There are two aspects of the term “Euro Dane” that I would like to address. First, the actual type difference seen in different countries. Second, the sales tactic of breeders who claim they have Euro Dane puppies.
It should be known that the Great Dane standard is virtually the same, world over. Check out the Great Dane Club of America’s Illustrated Standard and the FCI (Federation Cynologique Internationale) Illustrated Standard.
There is, however, some variance in type preference. Some countries do prefer a heavier, more Mastiff looking, type. Some variance in type is acceptable, however when the type variance becomes so drastic that the dog no longer resembles the original breed, there is a problem.
I would like to point out the first few lines from the GDCA standard:
The Great Dane combines, in its regal appearance, dignity, strength and elegance with great size and a powerful, well-formed, smoothly muscled body. It is one of the giant working breeds, but is unique in that its general conformation must be so well balanced that it never appears clumsy, and shall move with a long reach and powerful drive.
Our Danes should not be confused with a Mastiff or a Greyhound. They should distinctively look like a Great Dane.
Breeders Offering Euro Dane Puppies
Respectfully, I have never seen a responsible breeder boast that their puppies are “Euro”. A good breeder understands a Dane is a Dane is a Dane. Country of origin is irrelevant. Even if they have imported puppies or bred to a dog from overseas, they do not need to make their dogs sound exotic to sell them.

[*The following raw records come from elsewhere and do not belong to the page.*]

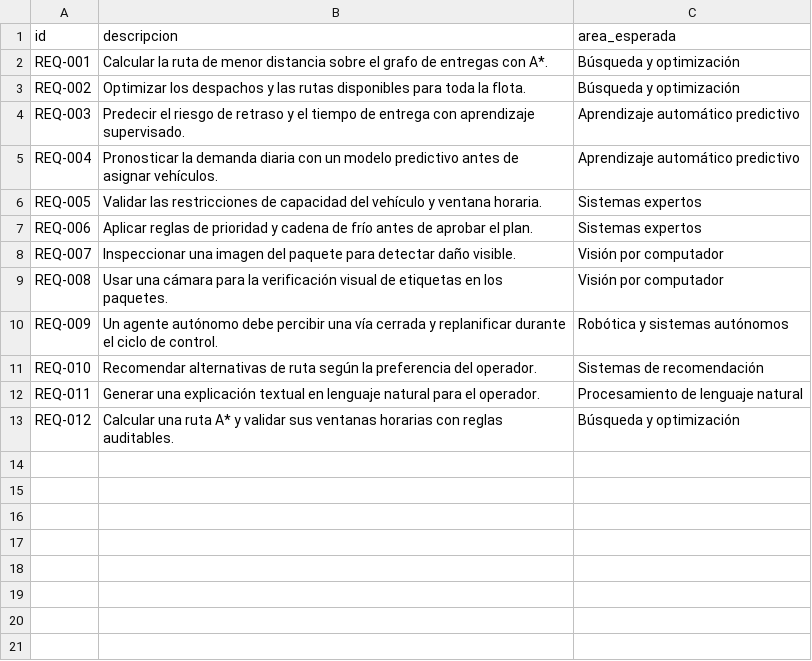
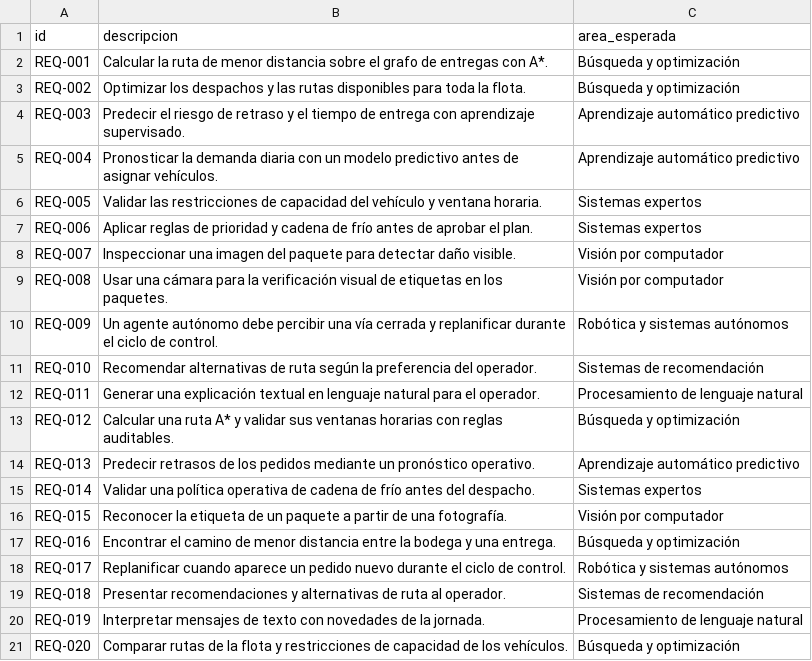
Before and after one commit to jairyara/ia-proyecto, a CSV file: data/requerimientos_logistica.csv, drawn as a sheet; the diff names each change by its address in the sheet, - before the commit and + after, or states it on an @@ line.

```diff
--- a/data/requerimientos_logistica.csv
+++ b/data/requerimientos_logistica.csv
+row 14: REQ-013 | Predecir retrasos de los pedidos mediante un pronóstico operativo. | Aprendizaje automático predictivo
+row 15: REQ-014 | Validar una política operativa de cadena de frío antes del despacho. | Sistemas expertos
+row 16: REQ-015 | Reconocer la etiqueta de un paquete a partir de una fotografía. | Visión por computador
+row 17: REQ-016 | Encontrar el camino de menor distancia entre la bodega y una entrega. | Búsqueda y optimización
+row 18: REQ-017 | Replanificar cuando aparece un pedido nuevo durante el ciclo de control. | Robótica y sistemas autónomos
+row 19: REQ-018 | Presentar recomendaciones y alternativas de ruta al operador. | Sistemas de recomendación
+row 20: REQ-019 | Interpretar mensajes de texto con novedades de la jornada. | Procesamiento de lenguaje natural
+row 21: REQ-020 | Comparar rutas de la flota y restricciones de capacidad de los vehículos. | Búsqueda y optimización
```
Also changed, not shown: 15 other files.
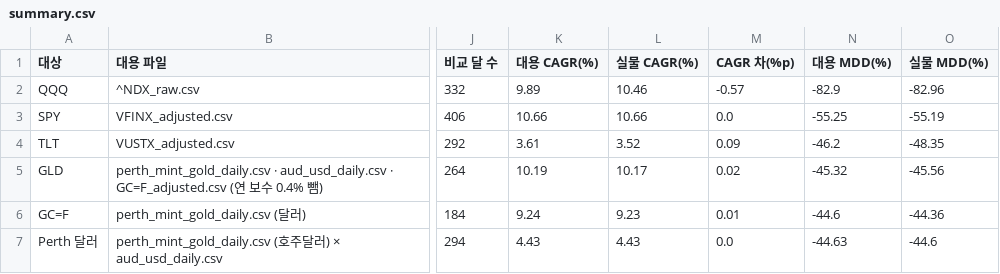
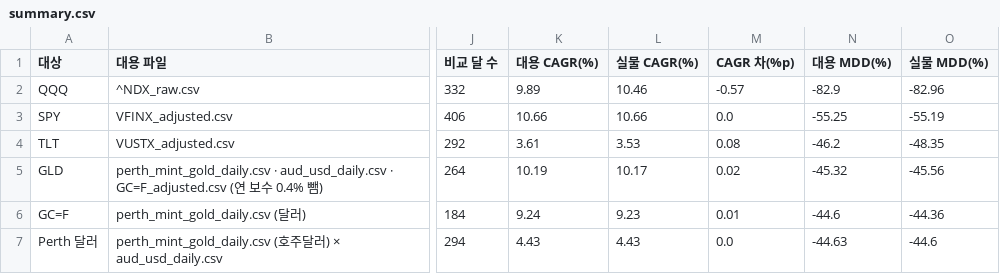
Before and after one commit to ingbeen/quant-data, a CSV file: storage/validation/summary.csv, drawn as a sheet; only a part is shown, gaps mark what is left out; the diff names each change by its address in the sheet, - before the commit and + after, or states it on an @@ line.

```diff
--- a/storage/validation/summary.csv
+++ b/storage/validation/summary.csv
-L4 (실물 CAGR(%)): 3.52
+L4 (실물 CAGR(%)): 3.53
-M4 (CAGR 차(%p)): 0.09
+M4 (CAGR 차(%p)): 0.08
```
Also changed, not shown: storage/prices/SPTL_adjusted.csv, storage/prices/TLT_adjusted.csv, 16 other files.
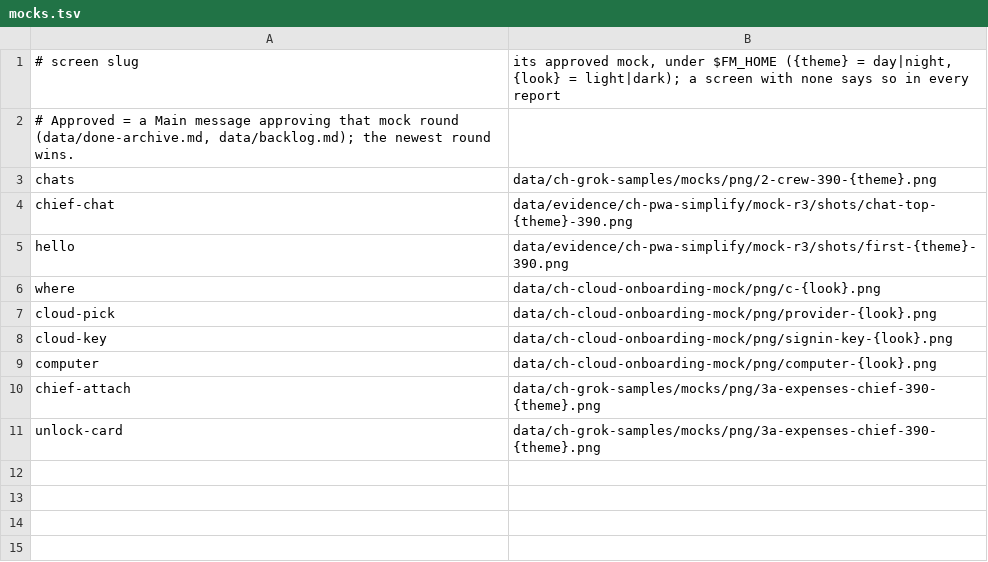
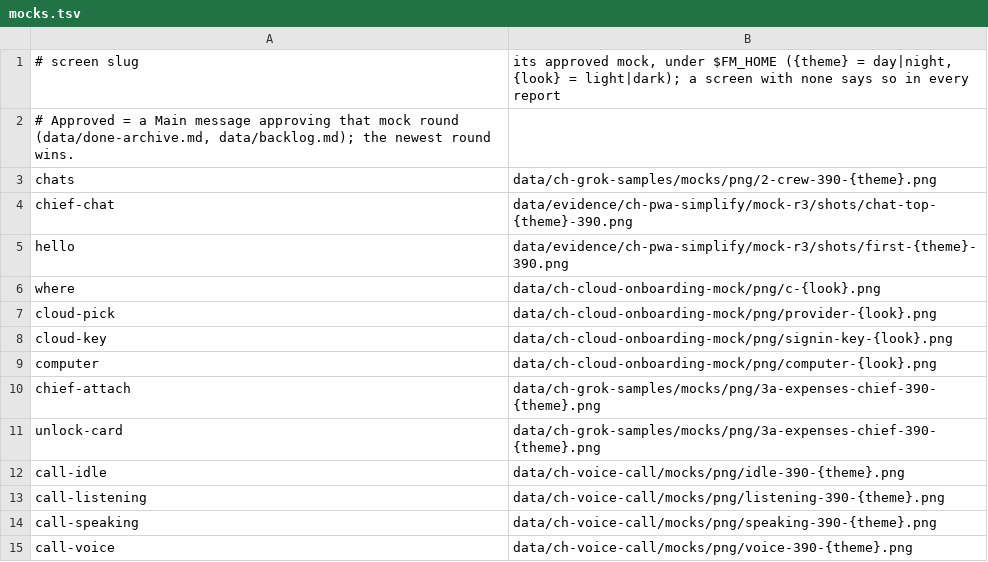
Before and after one commit to umeranjum17/crewhouse, a TSV file: .agents/skills/verify-crewhouse/scripts/mocks.tsv, drawn as a sheet.

Commit message:
Talk with Chief: the voice menu fits at the largest text; verify map, look-check stand-in device

```diff
--- a/.agents/skills/verify-crewhouse/scripts/mocks.tsv
+++ b/.agents/skills/verify-crewhouse/scripts/mocks.tsv
@@ -11 +11,5 @@ chief-attach	data/ch-grok-samples/mocks/png/3a-expenses-chief-390-{theme}.png
 unlock-card	data/ch-grok-samples/mocks/png/3a-expenses-chief-390-{theme}.png
+call-idle	data/ch-voice-call/mocks/png/idle-390-{theme}.png
+call-listening	data/ch-voice-call/mocks/png/listening-390-{theme}.png
+call-speaking	data/ch-voice-call/mocks/png/speaking-390-{theme}.png
+call-voice	data/ch-voice-call/mocks/png/voice-390-{theme}.png
```
Also changed, not shown: 5 other files.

A common ploy is to tout a percentage of “Euro” for a dog. If one pauses to consider this, they will understand that the immaterialness of this statement, because genetics do not work this way. I might be 25% (one grandparent) of certain ethnic background, but that does not mean I have exactly 25% of those genes. Quite possibly the other side of my family tree had a stronger genetic influence in my makeup. I may strongly resemble that one grandparent, or I might look nothing like them.
A breeder can claim anything they wish and it is up to the prospective buyer to do their research and make educated choices.
If you are considering importing a dog, do realize that there are bad (and good) breeders all over the world. A bad breeder thousands of miles away has an easier time pulling the wool over a prospective buyer’s eyes. Before one considers importing a dog into the States, consider that you are at an automatic disadvantage. Not being able to meet any of the puppy’s relatives, verify their living conditions in person, a possible language barriers with the breeder, and a huge distance gap if any problems arise.
Of course, there is also the cost of importing a dog. All of these reasons might play into why many buyers love the idea of purchasing Euro Danes from a breeder here in the States. Unfortunately, bad breeders know and take advantage of this, using the term as a buzz word to encourage sales.
Much more important than an exotic sounding claims are tangible things, which a buyer can verify themselves. Things like health testing, with results publicly displayed in the OFA database. A breeder’s involvement with their breed and their peers, verified via active membership in breed clubs. And, a good reputation with their peers. If you are looking at a breeder, do a reputation check with other breeders. Do not rely on handpicked references offered by the breeder, seek out their peers and ask them. Also important in a good breeding program is a some success in the show ring.